I do realize that not everyone in Minnesota fishes, and even less fish the ice season (although after recently finishing up the 23rd Saint Paul Ice Fishing Show, I sometimes wonder). So do the non-fishermen either spend winter indoors and complain about winter, or go someplace warm and giggle at those left here to suffer in their winter dungeons? My ice fishing travels from lake to lake and the tracks in the snow have been telling me otherwise.

It’s no secret that with long winters, ample snowfall, and thousands of miles of groomed trails, that northern Minnesota is a popular snowmobiling destination. Anyone who drives the highway before a snowy winter weekend can’t help but notice the trailers of snow machines heading north. Additionally, the beauty and remoteness of the Superior National Forest—and the hills in and around the Laurentian Divide—provide beautiful and challenging opportunities for cross-country skiers with nearly 300 miles of maintained ski trails, even including some lighted trails for night skiing. I think most people realize that these winter activities are pretty popular up north, but several other lesser-known winter gems exist that you may not be as familiar with.

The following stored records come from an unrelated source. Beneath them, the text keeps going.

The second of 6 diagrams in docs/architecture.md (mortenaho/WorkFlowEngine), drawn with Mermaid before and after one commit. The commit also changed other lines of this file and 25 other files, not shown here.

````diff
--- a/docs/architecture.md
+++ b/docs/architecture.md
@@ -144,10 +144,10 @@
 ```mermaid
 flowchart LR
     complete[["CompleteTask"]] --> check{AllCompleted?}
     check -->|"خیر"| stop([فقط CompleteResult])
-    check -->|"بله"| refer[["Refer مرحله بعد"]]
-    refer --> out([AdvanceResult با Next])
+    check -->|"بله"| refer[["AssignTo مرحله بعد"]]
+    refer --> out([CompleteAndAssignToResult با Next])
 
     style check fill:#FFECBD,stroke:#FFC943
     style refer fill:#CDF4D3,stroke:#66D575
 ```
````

If you’re like me, when you think of snowshoes, you think of those giant wood and rawhide monstrosities that you would see worn by an Alaskan trapper from years gone by. Well, snowshoes have evolved quite a bit, and are now constructed of lighter, yet durable materials, which allow more compact variations, but excellent flotation. Hunters, backpackers, hikers, runners, and other fitness enthusiasts often turn to snowshoes in the winter months for necessity, convenience or simply variety in enjoying the winter outdoors. There are 5.5 million people in the U.S. alone who participate in snowshoeing. (All Wildlife Management Areas in Minnesota are open for snowshoeing in the winter months.)

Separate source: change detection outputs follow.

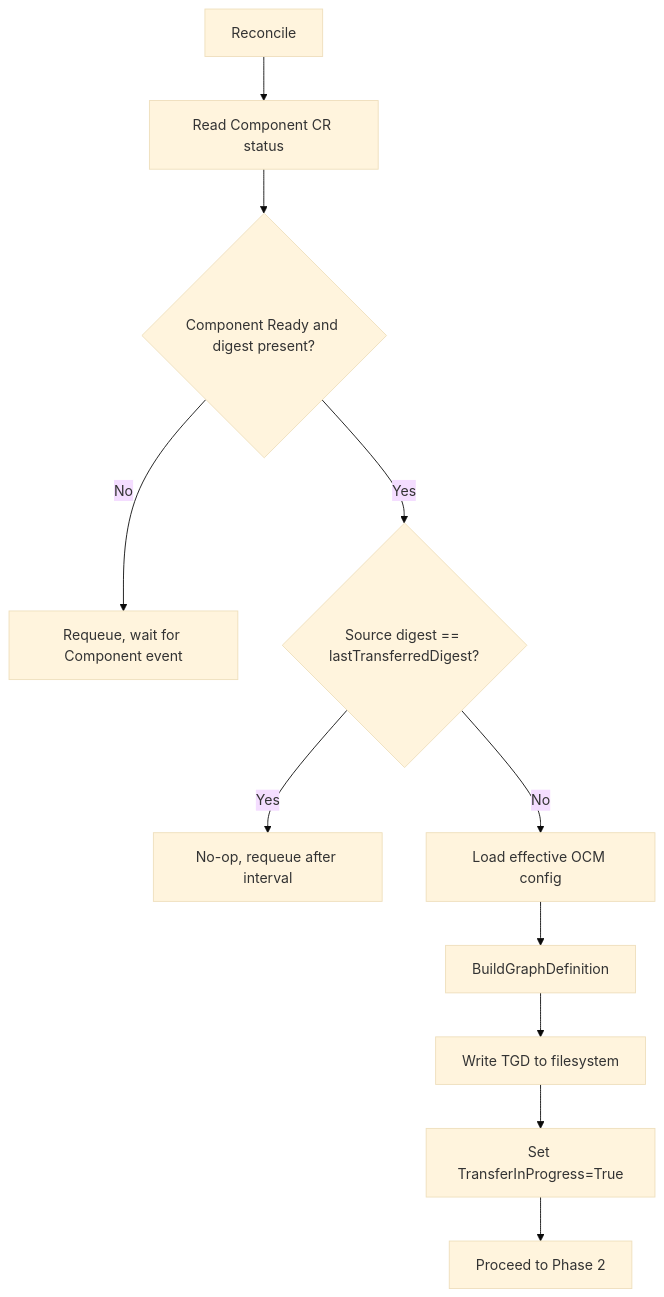
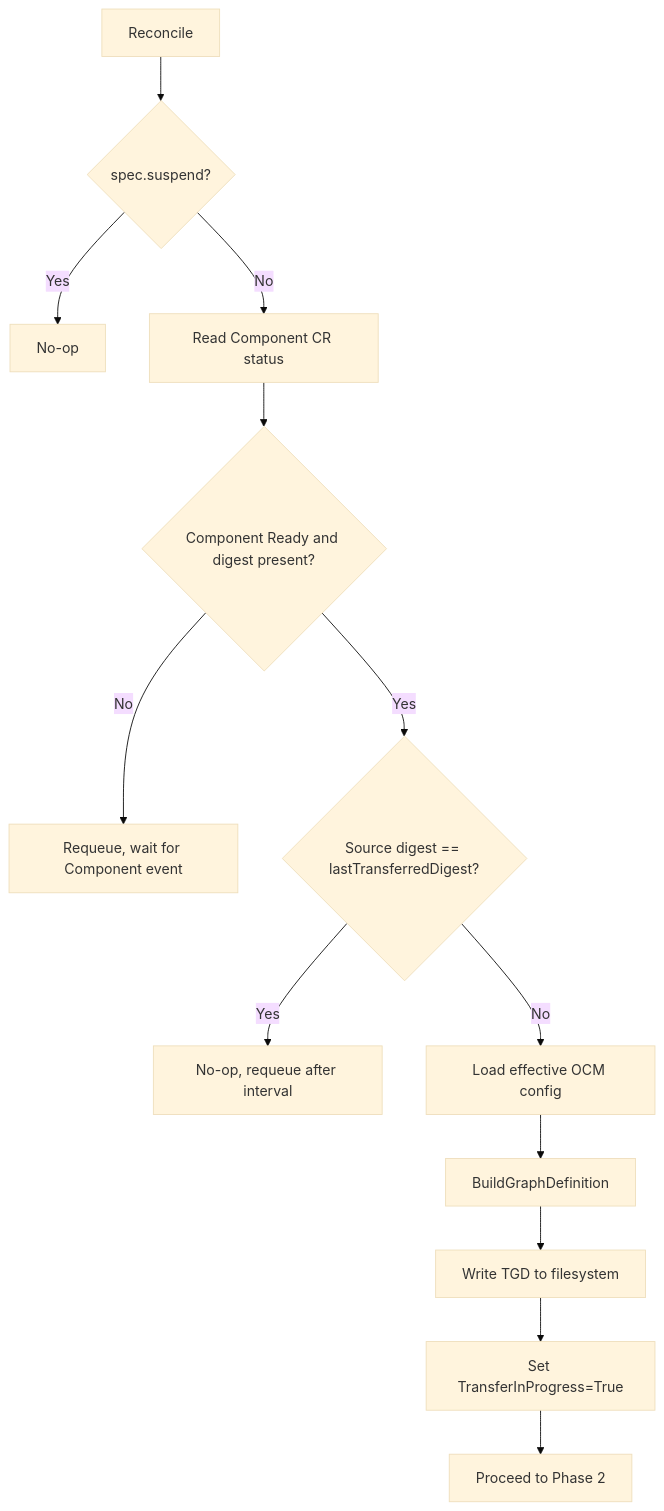
The first of 2 diagrams in docs/adr/0017_replication_controller.md (open-component-model/open-component-model), drawn with Mermaid (base theme) before and after one commit. The commit also changed other lines of this file, not shown here.

````diff
--- a/docs/adr/0017_replication_controller.md
+++ b/docs/adr/0017_replication_controller.md
@@ -137,13 +148,15 @@
 ```mermaid
 flowchart TD
-    A[Reconcile] --> A1[Read Component CR status]
+    A[Reconcile] --> S{spec.suspend?}
+    S -->|Yes| SX[No-op]
+    S -->|No| A1[Read Component CR status]
     A1 --> A2{Component Ready and digest present?}
     A2 -->|No| A3[Requeue, wait for Component event]
     A2 -->|Yes| C{Source digest == lastTransferredDigest?}
     C -->|Yes| E[No-op, requeue after interval]
     C -->|No| F[Load effective OCM config]
     F --> G[BuildGraphDefinition]
     G --> H[Write TGD to filesystem]
     H --> I[Set TransferInProgress=True]
     I --> J[Proceed to Phase 2]
 ```
````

No doubt camping is a traditional summer activity in Minnesota, but how about winter camping? Those last two words still make shiver whenever I hear them. I spend plenty of time standing, walking, kneeling, and sitting on the ice and snow all winter long, but sleeping on them? Brrrrrrr. You may be surprised to know that there are many individuals who look forward to this winter endeavor. On a more serious note, spending the night in the elements here in winter is not something to be taken lightly. Temperatures of 30 degrees below zero with wind chills of 50 below or more are dangerous realities, so some caution, preparation and education is required.

Sound interesting? Early in February, a one-day, seven-hour workshop will be presented at Tettegouche State Park, which will cover everything you need to know about getting started with winter camping. If you’re not familiar with the Park, it’s located about 60 miles up the North Shore of Lake Superior near Silver Bay. If you choose, you can even spend the night outdoors after the workshop using your newly acquired knowledge. Pre-registration is required; bug dope is not. Kurt Mead is the contact at the park for registration or more information.

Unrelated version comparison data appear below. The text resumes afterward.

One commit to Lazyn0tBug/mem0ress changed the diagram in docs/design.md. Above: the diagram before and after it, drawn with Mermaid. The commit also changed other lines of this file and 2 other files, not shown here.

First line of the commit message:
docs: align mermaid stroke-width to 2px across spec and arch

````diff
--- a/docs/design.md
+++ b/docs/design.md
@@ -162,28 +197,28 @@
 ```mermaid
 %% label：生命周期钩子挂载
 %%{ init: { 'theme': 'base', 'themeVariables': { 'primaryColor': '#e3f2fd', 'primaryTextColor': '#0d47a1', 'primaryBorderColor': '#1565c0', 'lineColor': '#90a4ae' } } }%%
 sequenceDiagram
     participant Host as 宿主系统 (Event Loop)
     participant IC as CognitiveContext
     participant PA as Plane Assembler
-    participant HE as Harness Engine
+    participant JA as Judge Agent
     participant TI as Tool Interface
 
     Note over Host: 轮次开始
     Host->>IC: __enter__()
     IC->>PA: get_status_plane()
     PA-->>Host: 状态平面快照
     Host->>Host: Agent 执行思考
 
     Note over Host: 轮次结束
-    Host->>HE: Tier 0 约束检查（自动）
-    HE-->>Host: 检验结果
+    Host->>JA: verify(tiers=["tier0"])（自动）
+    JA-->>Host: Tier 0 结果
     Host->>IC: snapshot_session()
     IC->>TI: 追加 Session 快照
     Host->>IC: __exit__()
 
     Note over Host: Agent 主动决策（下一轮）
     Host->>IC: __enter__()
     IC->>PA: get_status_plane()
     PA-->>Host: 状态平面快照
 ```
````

I think it’s safe to say that most people, at least in our state, know what dogsledding is. Most probably envision a polar ice cap backdrop, transgressed by arctic explorers sporting huge frost-covered beards that would make any Duck Dynasty star proud. Truth be told, dogsledding in my part of the state is pretty common, with mushers often seen working out their dog teams with sleds as the weather cools, even before the snow flies, shaping them up for the forthcoming season. Dogsled outfitters are numerous, and offering short one-hour trips to multiday excursions, with either traditional lodging or camping.

The bottom line is that there is a lot to do in a winter up north, if you’re willing to get a little ambitious. We didn’t even touch on skijoring, winter birding, fat biking, winter kayaking or other lesser-known activities. My initial thought on these alternatives to ice fishing was: Maybe I should try one of these and take a break from fishing. Then I got to thinking about all those remote, out-of-reach lakes that I’d love to fish that can’t be accessed with a snow machine or a quad, and simply too far to hike to and fish in a day. Now armed with snowshoes, dogsleds, and winter camping, the fish don’t stand a chance.